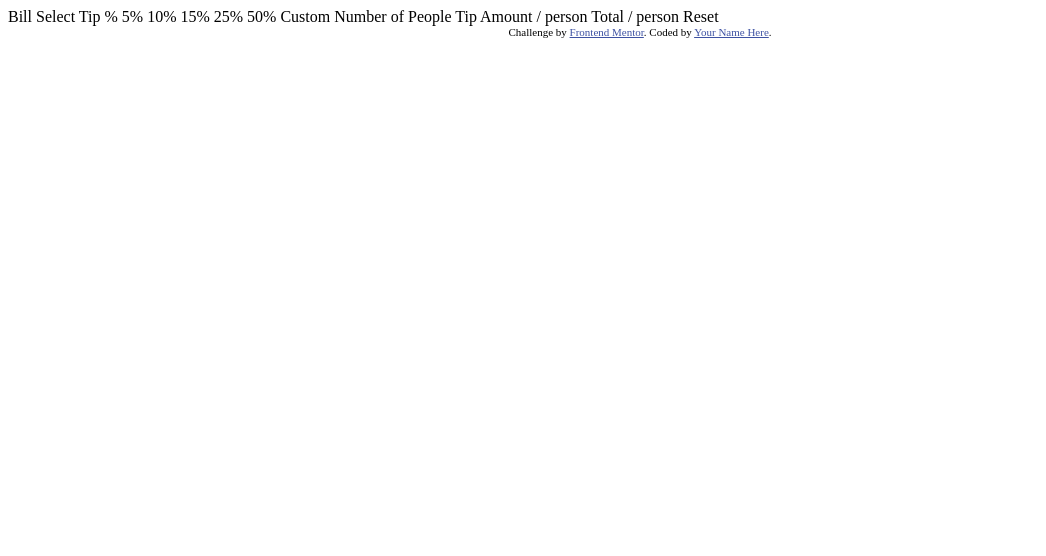
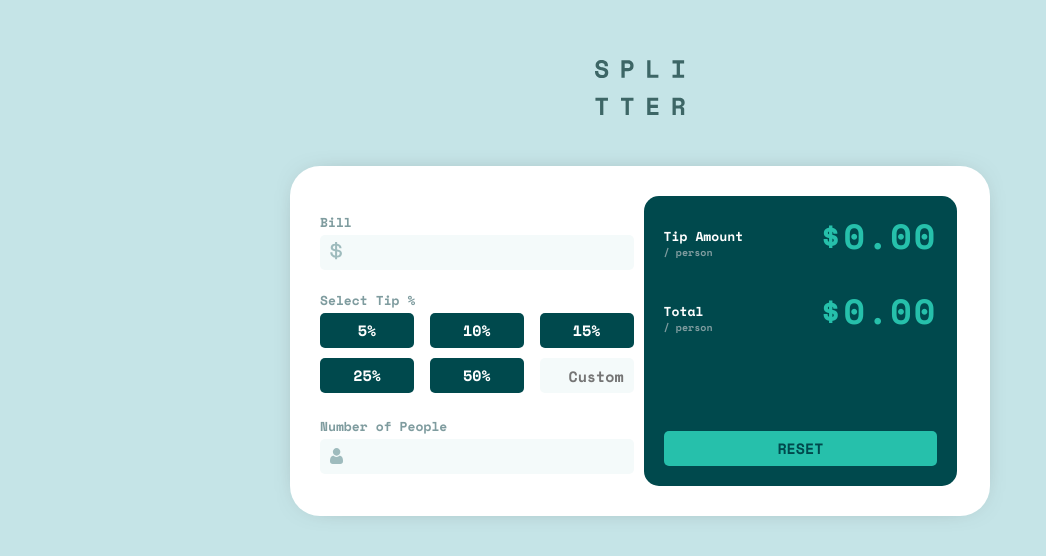
Before and after one commit to jazzcodes/tip-calculator-app, a plain HTML site: page index.html in a window 1280 px wide. Shown: the whole page, without its empty margins (0-1046 px from the left). Drawn offline with nearby package versions, Linux system fonts and the light colour scheme.

Commit message:
designa added

```diff
--- /dev/null
+++ b/css/styles.css
@@ -0,0 +1,327 @@
+*, *::after,*::before{
+    box-sizing: border-box;
+}
+
+:root{
+    --accent: hsl(172, 67%, 45%);
+    --result-bg: hsl(183, 100%, 15%);
+    --placeholder-text: hsl(186, 14%, 43%);
+    --label-text: hsl(184, 14%, 56%);
+    --main-bg: hsl(185, 41%, 84%);
+    --inputs-bg: hsl(189, 41%, 97%);
+    --white: hsl(0, 0%, 100%);
+}
+
+
+html{
+    font-size: 62.5%;
+    height: 100vh;
+    display: flex;
+    flex-direction: column;
+    justify-content: flex-start;
+    align-items: center;
+    background-color:var(--main-bg);
+    font-family: 'Space Mono', monospace;
+    font-weight: 700;
+
+
+
+}
+
+body{
+    display: flex;
+    flex-direction: column;
+    justify-content: flex-start;
+    align-items: center;
+    gap:3.5rem;
+
+}
+
+
+.logo{
+    margin-top:6rem;
+    height: 5vh;
+}
+
+.container{
+    padding: 3rem;
+    display: flex;
+    flex-direction: column;
+    justify-content: flex-start;
+    /* align-items: center; */
+    background-color: var(--white);
+    gap:1rem;
+    height: 95vh;
+    border-top-left-radius: 3rem;
+    border-top-right-radius: 3rem;
+
+
+}
+
+label, .tips__title{
+    font-size: 1.8rem;
+    color: var(--label-text);
+}
+
+label{
+    margin-bottom: 0.5rem;
+}
+
+input[type="text"]
+{
+    height: 50px;
+    border: 0;
+    outline: none;
+    background-color: var(--inputs-bg) ;
+    border-radius: 0.5rem;
+    padding: 2rem;
+    font-size: 2.4rem;
+    color:var(--result-bg);
+    text-align: right;
+}
+
+input[type="text"]:focus{
+    border: 2px solid var(--accent);
+}
+
+.dollar, .person{
+    width:5%;
+    position: relative;
+    top: 6rem;
+    left: 1rem;
+}
+
+.input[type="text"]::placeholder
+{
+    color:var(--placeholder-text);
+}
+
+button{
+    outline:none;
+    border:0;
+    height: 50px;
+    border-radius: 0.5rem;
+    cursor: pointer;
+}
+
+.tips button{
+    background-color: var(--result-bg);
+    color: var(--white);
+    font-size: 2.4rem;
+}
+
+.tips button:focus{
+    background-color: var(--accent);
+    color: var(--result-bg);
+}
+
+
+.tips__title{
+    margin-bottom: -0.5rem;
+}
+
+.result{
+    background-color: var(--result-bg) ;
+    display: flex;
+    flex-direction: column;
+    justify-content: center;
+    /* align-items: center; */
+    padding:2rem;
+    border-radius: 1.5rem;
+
+}
+
+.tip-amount, .total-amount{
+    display: flex;
+    justify-content: space-between;
+    gap: 1rem;
+}
+
+.tip-amount__label, .total-amount__label{
+    display: flex;
+    flex-direction: column;
+    justify-content: flex-start;
+
+
+}
+
+.tip-amount__title, .total-amount__title{
+    font-size:1.8rem ;
+    color:var(--white);
+}
+
+
+
+.tip-amount__per, .total-amount__per{
+    font-size:1.5rem ;
+    color:var(--label-text);
+    letter-spacing: 2px;
+    margin-top: -1rem;
+
+
+}
+
+.tip-amount__result, .total-amount__result{
+    font-size:3.5rem ;
+    color:var(--accent);
+    letter-spacing: 2px;
+    margin-top: 2rem;
+
+
+}
+
+
+.text-input{
+    display: flex;
+    flex-direction: column;
+    justify-content: center;
+    /* padding:1rem; */
+
+
+}
+
+.tips{
+    display: flex;
+    flex-wrap: wrap;
+    gap:1rem;
+    justify-content: space-between;
+}
+
+.tip{
+    width:46%;
+}
+
+.tips__title{
+    width:99%;
+}
+
+.info{
+    display: flex;
+    flex-direction: column;
+    justify-content: center;
+
+    gap:1rem;
+}
+
+
+button[type="reset"]
+{
+    text-transform: uppercase;
+    background-color: var(--accent);
+    font-size: 2.4rem;
+    color:var(--result-bg);
+}
+
+button:hover
+{
+    background-color:var(--main-bg);
+    color: var(--result-bg);
+}
+
+#custom-input{
+    width:46%;
+}
+
+@media screen and (min-width:600px)
+{
+    .logo{
+        height: 7vh;
+
+    }
+
+    body{
+        gap:5rem;
+    }
+
+    .container{
+        max-width:700px;
+        max-height: 350px;
+        border-radius: 3rem;
+        box-shadow: 0px 0px 30px -2rem #444;
+        flex-direction: row;
+        flex-wrap: wrap;
+
+    }
+
+    .upper{
+        width:49%;
+    }
+
+    .result{
+        width: 49%;
+        justify-content: space-between;
+    }
+
+    .bill{
+        margin-top: 0;
+    }
+
+    label,.tips__title{
+        font-size: 1.3rem;
+    }
+
+    .tip{
+        width:30%;
+
+
+    }
+
+    #custom-input{
+        width:30%;
+    }
+
+    button{
+        height: 35px;
+
+    }
+
+    .tips button{
+        height: 35px;
+        font-size: 1.5rem;
+    }
+
+    button[type="reset"]
+    {
+        font-size: 1.5rem;
+
+    }
+
+    input[type="text"]{
+        height: 35px;
+        font-size: 1.5rem;
+        padding: 1rem;
+    }
+
+    .dollar,.person{
+        width:4%;
+        top:4.5rem;
+    }
+
+
+
+    .tip-amount__title, .total-amount__title{
+        font-size:1.3rem ;
+
+    }
+
+
+
+    .tip-amount__per, .total-amount__per{
+        font-size:1rem ;
+
+        letter-spacing: 0;
+
+
+
+    }
+
+
+
+    .tip-amount__result, .total-amount__result{
+
+        margin-top: 0rem;
+
+
+    }
+
+}
--- a/index.html
+++ b/index.html
@@ -3,19 +3,65 @@
 <head>
   <meta charset="UTF-8">
   <meta name="viewport" content="width=device-width, initial-scale=1.0"> <!-- displays site properly based on user's device -->
+  <link rel="stylesheet" href="css/normalize.css">
+  <link rel="stylesheet" href="css/styles.css">
+  <link rel="preconnect" href="https://fonts.googleapis.com">
+<link rel="preconnect" href="https://fonts.gstatic.com" crossorigin>
+<link href="https://fonts.googleapis.com/css2?family=Space+Mono:wght@700&display=swap" rel="stylesheet">
+  <title>Tip calculator app</title>
 
-  <link rel="icon" type="image/png" sizes="32x32" href="./images/favicon-32x32.png">
-
-  <title>Frontend Mentor | Tip calculator app</title>
-
-  <!-- Feel free to remove these styles or customise in your own stylesheet 👍 -->
-  <style>
-    .attribution { font-size: 11px; text-align: center; }
-    .attribution a { color: hsl(228, 45%, 44%); }
-  </style>
 </head>
 <body>
 
+  <img src="images/logo.svg" alt="" class="logo">
+
+  <div class="container">
+    <div class="upper">
+    <div class="info">
+    <div class="bill text-input">
+      <img src="images/icon-dollar.svg" alt="" class="dollar">
+      <label for="bill-input">Bill</label>
+      <input type="text" id="bill-input">
+    </div>
+    <div class="tips">
+      <p class="tips__title">Select Tip %</p>
+      <button class="tip">5%</button>
+      <button class="tip">10%</button>
+      <button class="tip">15%</button>
+      <button class="tip">25%</button>
+      <button class="tip">50%</button>
+      <input type="text" name="" id="custom-input" placeholder="Custom">
+    </div>
+    <div class="people text-input">
+      <img src="images/icon-person.svg" alt="" class="person">
+      <label for="people-input">Number of People</label>
+      <input type="text" id="people-input">
+    </div>
+    </div>
+  </div>
+
+    <div class="result">
+      <div class="amounts">
+    <div class="tip-amount">
+      <div class="tip-amount__label">
+        <p class="tip-amount__title">Tip Amount</p>
+        <p class="tip-amount__per">/ person</p>
+      </div>
+      <p class="tip-amount__result">$0.00</p>
+    </div>
+    <div class="total-amount">
+      <div class="total-amount__label">
+        <p class="total-amount__title">Total</p>
+        <p class="total-amount__per">/ person</p>
+      </div>
+      <p class="total-amount__result">$0.00</p>
+    </div>
+    </div>
+    <button type="reset"> reset </button>
+    </div>
+  </div>
+
+<!--
   Bill
 
   Select Tip %
@@ -35,10 +81,8 @@
   / person
 
   Reset
+   -->
 
-  <div class="attribution">
-    Challenge by <a href="https://www.frontendmentor.io?ref=challenge" target="_blank">Frontend Mentor</a>.
-    Coded by <a href="#">Your Name Here</a>.
-  </div>
+   <script src="js/app.js"></script>
 </body>
 </html>
```
Also changed, not shown: css/normalize.css (added), js/app.js (added).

ACTIVITY
In the entries above, count each line holding the word "type" and give that count alone.

FINISHED EXERCISE
11